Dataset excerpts
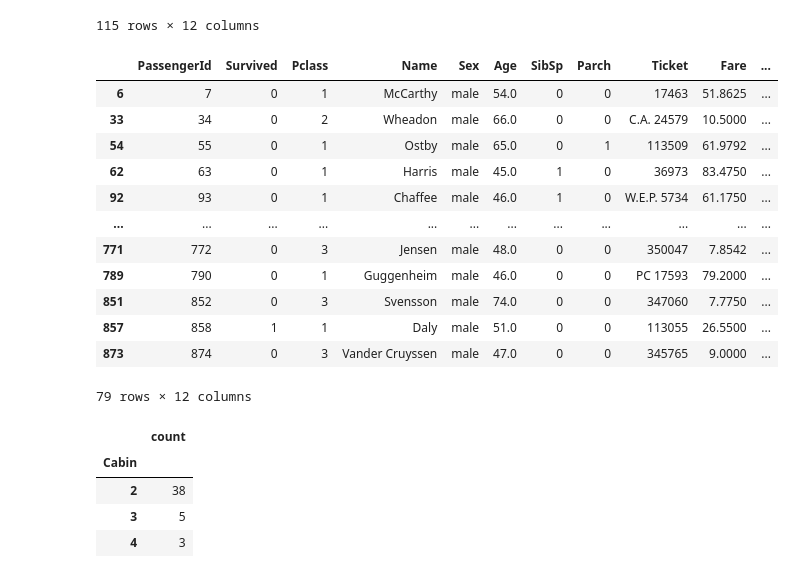
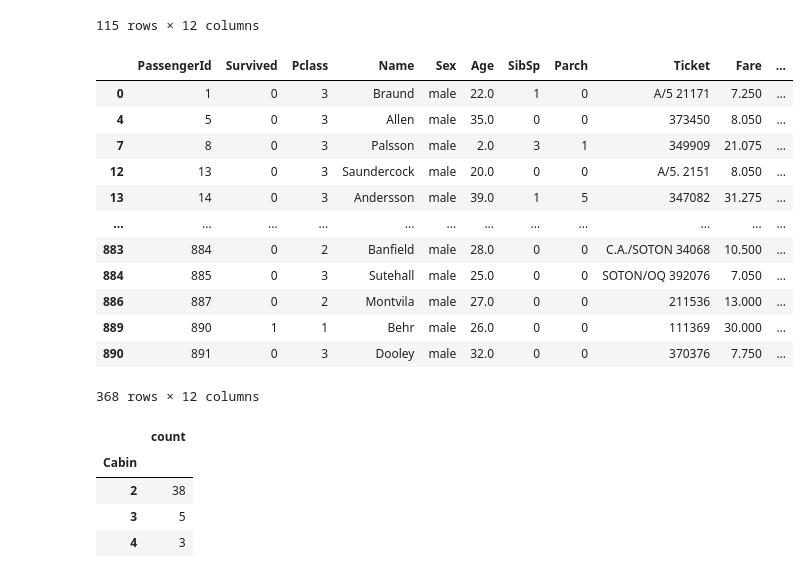
Before and after one commit to bodpunk/python_itmo_hw, a Jupyter notebook: hw_3/ITMO_Практическое_задание_3.ipynb, the cells around one changed output. Saved outputs shown, nothing was run; the diff lists cells and outputs as text; code cells hidden in the pictures.

```diff
--- a/hw_3/ITMO_Практическое_задание_3.ipynb
+++ b/hw_3/ITMO_Практическое_задание_3.ipynb
@@ -101,21 +101,21 @@ df[df['Age'] > 44]
 115 rows × 12 columns
 # %%
 #часть таблицы с пассажирами, возраст которых меньше 44 лет, и которые мужского пола
-df[(df['Age'] > 44) & (df['Sex'] == 'male')]
+df[(df['Age'] < 44) & (df['Sex'] == 'male')]
 # %% [output]
 |  | PassengerId | Survived | Pclass | Name | Sex | Age | SibSp | Parch | Ticket | Fare | ... |
-| 6 | 7 | 0 | 1 | McCarthy | male | 54.0 | 0 | 0 | 17463 | 51.8625 | ... |
-| 33 | 34 | 0 | 2 | Wheadon | male | 66.0 | 0 | 0 | C.A. 24579 | 10.5000 | ... |
-| 54 | 55 | 0 | 1 | Ostby | male | 65.0 | 0 | 1 | 113509 | 61.9792 | ... |
-| 62 | 63 | 0 | 1 | Harris | male | 45.0 | 1 | 0 | 36973 | 83.4750 | ... |
-| 92 | 93 | 0 | 1 | Chaffee | male | 46.0 | 1 | 0 | W.E.P. 5734 | 61.1750 | ... |
+| 0 | 1 | 0 | 3 | Braund | male | 22.0 | 1 | 0 | A/5 21171 | 7.250 | ... |
+| 4 | 5 | 0 | 3 | Allen | male | 35.0 | 0 | 0 | 373450 | 8.050 | ... |
+| 7 | 8 | 0 | 3 | Palsson | male | 2.0 | 3 | 1 | 349909 | 21.075 | ... |
+| 12 | 13 | 0 | 3 | Saundercock | male | 20.0 | 0 | 0 | A/5. 2151 | 8.050 | ... |
+| 13 | 14 | 0 | 3 | Andersson | male | 39.0 | 1 | 5 | 347082 | 31.275 | ... |
 | ... | ... | ... | ... | ... | ... | ... | ... | ... | ... | ... | ... |
-| 771 | 772 | 0 | 3 | Jensen | male | 48.0 | 0 | 0 | 350047 | 7.8542 | ... |
-| 789 | 790 | 0 | 1 | Guggenheim | male | 46.0 | 0 | 0 | PC 17593 | 79.2000 | ... |
-| 851 | 852 | 0 | 3 | Svensson | male | 74.0 | 0 | 0 | 347060 | 7.7750 | ... |
-| 857 | 858 | 1 | 1 | Daly | male | 51.0 | 0 | 0 | 113055 | 26.5500 | ... |
-| 873 | 874 | 0 | 3 | Vander Cruyssen | male | 47.0 | 0 | 0 | 345765 | 9.0000 | ... |
+| 883 | 884 | 0 | 2 | Banfield | male | 28.0 | 0 | 0 | C.A./SOTON 34068 | 10.500 | ... |
+| 884 | 885 | 0 | 3 | Sutehall | male | 25.0 | 0 | 0 | SOTON/OQ 392076 | 7.050 | ... |
+| 886 | 887 | 0 | 2 | Montvila | male | 27.0 | 0 | 0 | 211536 | 13.000 | ... |
+| 889 | 890 | 1 | 1 | Behr | male | 26.0 | 0 | 0 | 111369 | 30.000 | ... |
+| 890 | 891 | 0 | 3 | Dooley | male | 32.0 | 0 | 0 | 370376 | 7.750 | ... |
-79 rows × 12 columns
+368 rows × 12 columns
 # %%
 #количества n-местных кабин (в которых было 2, 3, 4, ... человека)
 #если правильно понял задание, то 1-местные кабины исключаем
```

**DIRECTIONS FOR THIS TASK:** All entries must come back exactly as written, though without their pictures.

**WORKED SOLUTION:**
Before and after one commit to bodpunk/python_itmo_hw, a Jupyter notebook: hw_3/ITMO_Практическое_задание_3.ipynb, the cells around one changed output. Saved outputs shown, nothing was run; the diff lists cells and outputs as text; code cells hidden in the pictures.

```diff
--- a/hw_3/ITMO_Практическое_задание_3.ipynb
+++ b/hw_3/ITMO_Практическое_задание_3.ipynb
@@ -101,21 +101,21 @@ df[df['Age'] > 44]
 115 rows × 12 columns
 # %%
 #часть таблицы с пассажирами, возраст которых меньше 44 лет, и которые мужского пола
-df[(df['Age'] > 44) & (df['Sex'] == 'male')]
+df[(df['Age'] < 44) & (df['Sex'] == 'male')]
 # %% [output]
 |  | PassengerId | Survived | Pclass | Name | Sex | Age | SibSp | Parch | Ticket | Fare | ... |
-| 6 | 7 | 0 | 1 | McCarthy | male | 54.0 | 0 | 0 | 17463 | 51.8625 | ... |
-| 33 | 34 | 0 | 2 | Wheadon | male | 66.0 | 0 | 0 | C.A. 24579 | 10.5000 | ... |
-| 54 | 55 | 0 | 1 | Ostby | male | 65.0 | 0 | 1 | 113509 | 61.9792 | ... |
-| 62 | 63 | 0 | 1 | Harris | male | 45.0 | 1 | 0 | 36973 | 83.4750 | ... |
-| 92 | 93 | 0 | 1 | Chaffee | male | 46.0 | 1 | 0 | W.E.P. 5734 | 61.1750 | ... |
+| 0 | 1 | 0 | 3 | Braund | male | 22.0 | 1 | 0 | A/5 21171 | 7.250 | ... |
+| 4 | 5 | 0 | 3 | Allen | male | 35.0 | 0 | 0 | 373450 | 8.050 | ... |
+| 7 | 8 | 0 | 3 | Palsson | male | 2.0 | 3 | 1 | 349909 | 21.075 | ... |
+| 12 | 13 | 0 | 3 | Saundercock | male | 20.0 | 0 | 0 | A/5. 2151 | 8.050 | ... |
+| 13 | 14 | 0 | 3 | Andersson | male | 39.0 | 1 | 5 | 347082 | 31.275 | ... |
 | ... | ... | ... | ... | ... | ... | ... | ... | ... | ... | ... | ... |
-| 771 | 772 | 0 | 3 | Jensen | male | 48.0 | 0 | 0 | 350047 | 7.8542 | ... |
-| 789 | 790 | 0 | 1 | Guggenheim | male | 46.0 | 0 | 0 | PC 17593 | 79.2000 | ... |
-| 851 | 852 | 0 | 3 | Svensson | male | 74.0 | 0 | 0 | 347060 | 7.7750 | ... |
-| 857 | 858 | 1 | 1 | Daly | male | 51.0 | 0 | 0 | 113055 | 26.5500 | ... |
-| 873 | 874 | 0 | 3 | Vander Cruyssen | male | 47.0 | 0 | 0 | 345765 | 9.0000 | ... |
+| 883 | 884 | 0 | 2 | Banfield | male | 28.0 | 0 | 0 | C.A./SOTON 34068 | 10.500 | ... |
+| 884 | 885 | 0 | 3 | Sutehall | male | 25.0 | 0 | 0 | SOTON/OQ 392076 | 7.050 | ... |
+| 886 | 887 | 0 | 2 | Montvila | male | 27.0 | 0 | 0 | 211536 | 13.000 | ... |
+| 889 | 890 | 1 | 1 | Behr | male | 26.0 | 0 | 0 | 111369 | 30.000 | ... |
+| 890 | 891 | 0 | 3 | Dooley | male | 32.0 | 0 | 0 | 370376 | 7.750 | ... |
-79 rows × 12 columns
+368 rows × 12 columns
 # %%
 #количества n-местных кабин (в которых было 2, 3, 4, ... человека)
 #если правильно понял задание, то 1-местные кабины исключаем
```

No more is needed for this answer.